1464 Words 6 Pages
In the book, Mistakes Were Made (but not by me), Carol Tavris and Elliot Aronson are able to showcase true life accounts of people that have made wrong decisions that were either unacceptable or completely terrible, who justified their actions as if they did nothing wrong. People do this because as humans, it is too complicated for us to admit that we have done something wrong, so instead we like to cover ourselves up with justifications.
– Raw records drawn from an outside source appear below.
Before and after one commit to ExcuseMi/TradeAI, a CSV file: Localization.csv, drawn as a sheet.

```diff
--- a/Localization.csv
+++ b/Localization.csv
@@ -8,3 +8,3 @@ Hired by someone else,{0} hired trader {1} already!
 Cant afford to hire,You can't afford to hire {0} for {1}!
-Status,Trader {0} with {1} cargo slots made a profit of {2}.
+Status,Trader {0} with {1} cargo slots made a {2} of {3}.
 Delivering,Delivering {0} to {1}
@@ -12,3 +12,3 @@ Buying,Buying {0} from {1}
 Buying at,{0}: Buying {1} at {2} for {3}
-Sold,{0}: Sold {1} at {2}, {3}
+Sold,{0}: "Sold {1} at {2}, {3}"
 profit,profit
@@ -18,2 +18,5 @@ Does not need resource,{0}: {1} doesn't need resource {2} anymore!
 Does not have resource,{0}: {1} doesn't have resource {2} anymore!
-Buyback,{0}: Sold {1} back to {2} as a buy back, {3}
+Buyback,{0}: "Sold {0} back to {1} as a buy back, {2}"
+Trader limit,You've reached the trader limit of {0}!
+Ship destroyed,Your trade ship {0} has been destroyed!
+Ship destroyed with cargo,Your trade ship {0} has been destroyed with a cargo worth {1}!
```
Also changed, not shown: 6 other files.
This then causes for the person to make the assumption that they have not made a mistake, but instead that others that surround them do.
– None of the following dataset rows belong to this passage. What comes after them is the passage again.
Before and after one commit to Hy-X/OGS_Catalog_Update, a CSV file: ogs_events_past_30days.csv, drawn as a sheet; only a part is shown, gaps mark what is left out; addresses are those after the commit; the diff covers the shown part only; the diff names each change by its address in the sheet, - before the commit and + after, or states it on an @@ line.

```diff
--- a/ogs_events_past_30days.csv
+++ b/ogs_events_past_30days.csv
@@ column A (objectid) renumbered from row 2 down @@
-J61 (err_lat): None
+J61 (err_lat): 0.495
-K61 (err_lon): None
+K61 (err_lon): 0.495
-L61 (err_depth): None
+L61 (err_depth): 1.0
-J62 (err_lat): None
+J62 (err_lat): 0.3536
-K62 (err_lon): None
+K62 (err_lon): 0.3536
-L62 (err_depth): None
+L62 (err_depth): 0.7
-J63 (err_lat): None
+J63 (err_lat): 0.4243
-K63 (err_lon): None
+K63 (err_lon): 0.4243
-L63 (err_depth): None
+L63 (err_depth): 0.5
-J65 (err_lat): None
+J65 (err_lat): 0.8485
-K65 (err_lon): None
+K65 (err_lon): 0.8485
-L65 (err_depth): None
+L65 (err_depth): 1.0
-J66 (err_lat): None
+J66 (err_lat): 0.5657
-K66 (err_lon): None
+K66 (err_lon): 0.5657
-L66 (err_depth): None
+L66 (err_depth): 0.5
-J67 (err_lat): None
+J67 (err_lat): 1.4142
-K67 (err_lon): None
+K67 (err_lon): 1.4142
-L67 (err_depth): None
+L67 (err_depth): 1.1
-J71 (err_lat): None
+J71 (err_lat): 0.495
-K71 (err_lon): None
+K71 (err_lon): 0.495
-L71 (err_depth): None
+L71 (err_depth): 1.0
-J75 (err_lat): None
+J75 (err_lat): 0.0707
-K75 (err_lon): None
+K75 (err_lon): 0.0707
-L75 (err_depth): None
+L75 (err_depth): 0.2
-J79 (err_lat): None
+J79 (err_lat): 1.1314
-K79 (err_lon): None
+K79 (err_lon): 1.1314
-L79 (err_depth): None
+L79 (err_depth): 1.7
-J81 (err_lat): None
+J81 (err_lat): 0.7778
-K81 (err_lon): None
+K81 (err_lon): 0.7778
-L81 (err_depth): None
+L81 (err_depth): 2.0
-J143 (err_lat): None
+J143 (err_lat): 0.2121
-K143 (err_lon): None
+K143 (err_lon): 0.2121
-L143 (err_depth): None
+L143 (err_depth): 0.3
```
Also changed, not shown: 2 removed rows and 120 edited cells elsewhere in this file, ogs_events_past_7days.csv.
Each person has someone to help them make choices, whether it be a personal advisor, a partner, a whole community, they are there to assist, but usually, people like to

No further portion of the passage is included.